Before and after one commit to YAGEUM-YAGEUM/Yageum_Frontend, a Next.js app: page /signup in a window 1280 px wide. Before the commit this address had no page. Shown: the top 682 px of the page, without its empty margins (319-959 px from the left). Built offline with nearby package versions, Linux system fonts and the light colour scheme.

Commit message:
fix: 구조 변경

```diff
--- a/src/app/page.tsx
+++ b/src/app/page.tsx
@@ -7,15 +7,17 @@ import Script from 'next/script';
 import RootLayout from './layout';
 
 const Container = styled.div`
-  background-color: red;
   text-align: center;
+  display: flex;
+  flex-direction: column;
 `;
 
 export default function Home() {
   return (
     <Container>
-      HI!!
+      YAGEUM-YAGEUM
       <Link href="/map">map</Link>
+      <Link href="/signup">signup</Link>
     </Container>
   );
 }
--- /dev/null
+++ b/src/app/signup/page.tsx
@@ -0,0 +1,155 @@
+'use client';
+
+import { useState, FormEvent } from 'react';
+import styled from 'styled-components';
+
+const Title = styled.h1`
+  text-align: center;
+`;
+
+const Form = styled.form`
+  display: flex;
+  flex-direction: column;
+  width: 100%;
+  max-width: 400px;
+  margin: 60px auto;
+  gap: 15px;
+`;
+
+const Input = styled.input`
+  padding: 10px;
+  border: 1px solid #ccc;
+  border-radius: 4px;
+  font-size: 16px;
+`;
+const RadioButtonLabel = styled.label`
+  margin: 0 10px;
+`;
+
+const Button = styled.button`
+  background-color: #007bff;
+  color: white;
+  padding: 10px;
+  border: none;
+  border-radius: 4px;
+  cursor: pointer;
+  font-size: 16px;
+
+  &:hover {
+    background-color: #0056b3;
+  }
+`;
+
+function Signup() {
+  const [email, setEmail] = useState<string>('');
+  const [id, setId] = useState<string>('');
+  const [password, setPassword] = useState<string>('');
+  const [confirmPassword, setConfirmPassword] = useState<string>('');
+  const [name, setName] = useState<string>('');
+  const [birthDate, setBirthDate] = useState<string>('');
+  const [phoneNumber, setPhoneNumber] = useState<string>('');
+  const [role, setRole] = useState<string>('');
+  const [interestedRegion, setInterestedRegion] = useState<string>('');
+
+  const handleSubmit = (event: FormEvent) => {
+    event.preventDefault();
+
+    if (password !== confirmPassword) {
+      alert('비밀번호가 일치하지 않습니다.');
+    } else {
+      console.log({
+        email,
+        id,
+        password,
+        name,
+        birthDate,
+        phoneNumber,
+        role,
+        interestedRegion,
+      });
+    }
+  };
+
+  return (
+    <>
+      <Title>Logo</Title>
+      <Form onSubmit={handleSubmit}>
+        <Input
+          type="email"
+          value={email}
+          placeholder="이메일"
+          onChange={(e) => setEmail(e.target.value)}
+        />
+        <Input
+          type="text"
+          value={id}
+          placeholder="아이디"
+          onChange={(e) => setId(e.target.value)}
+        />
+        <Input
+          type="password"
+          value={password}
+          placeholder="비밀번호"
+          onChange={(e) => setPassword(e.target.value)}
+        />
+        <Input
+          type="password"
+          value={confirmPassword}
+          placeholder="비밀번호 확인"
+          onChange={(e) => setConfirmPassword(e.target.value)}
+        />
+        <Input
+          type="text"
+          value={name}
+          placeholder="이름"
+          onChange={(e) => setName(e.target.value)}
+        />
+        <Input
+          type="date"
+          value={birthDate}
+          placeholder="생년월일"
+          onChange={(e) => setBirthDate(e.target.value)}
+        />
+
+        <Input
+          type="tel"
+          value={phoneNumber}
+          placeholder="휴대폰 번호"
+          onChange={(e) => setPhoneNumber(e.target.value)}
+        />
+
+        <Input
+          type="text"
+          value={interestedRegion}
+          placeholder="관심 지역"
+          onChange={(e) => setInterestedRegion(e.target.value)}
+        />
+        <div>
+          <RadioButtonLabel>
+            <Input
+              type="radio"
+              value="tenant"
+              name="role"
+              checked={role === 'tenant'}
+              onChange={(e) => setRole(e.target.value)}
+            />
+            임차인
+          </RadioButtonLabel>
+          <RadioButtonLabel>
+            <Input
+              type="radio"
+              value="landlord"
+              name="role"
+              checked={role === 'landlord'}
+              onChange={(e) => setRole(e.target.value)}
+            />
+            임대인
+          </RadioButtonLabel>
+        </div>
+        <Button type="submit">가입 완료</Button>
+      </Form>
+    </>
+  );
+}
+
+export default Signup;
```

What the task requires:
Whenever the word "background" shows up in a line of the entries, copy that line.

Response box:
-  background-color: red;
+  background-color: #007bff;
+    background-color: #0056b3;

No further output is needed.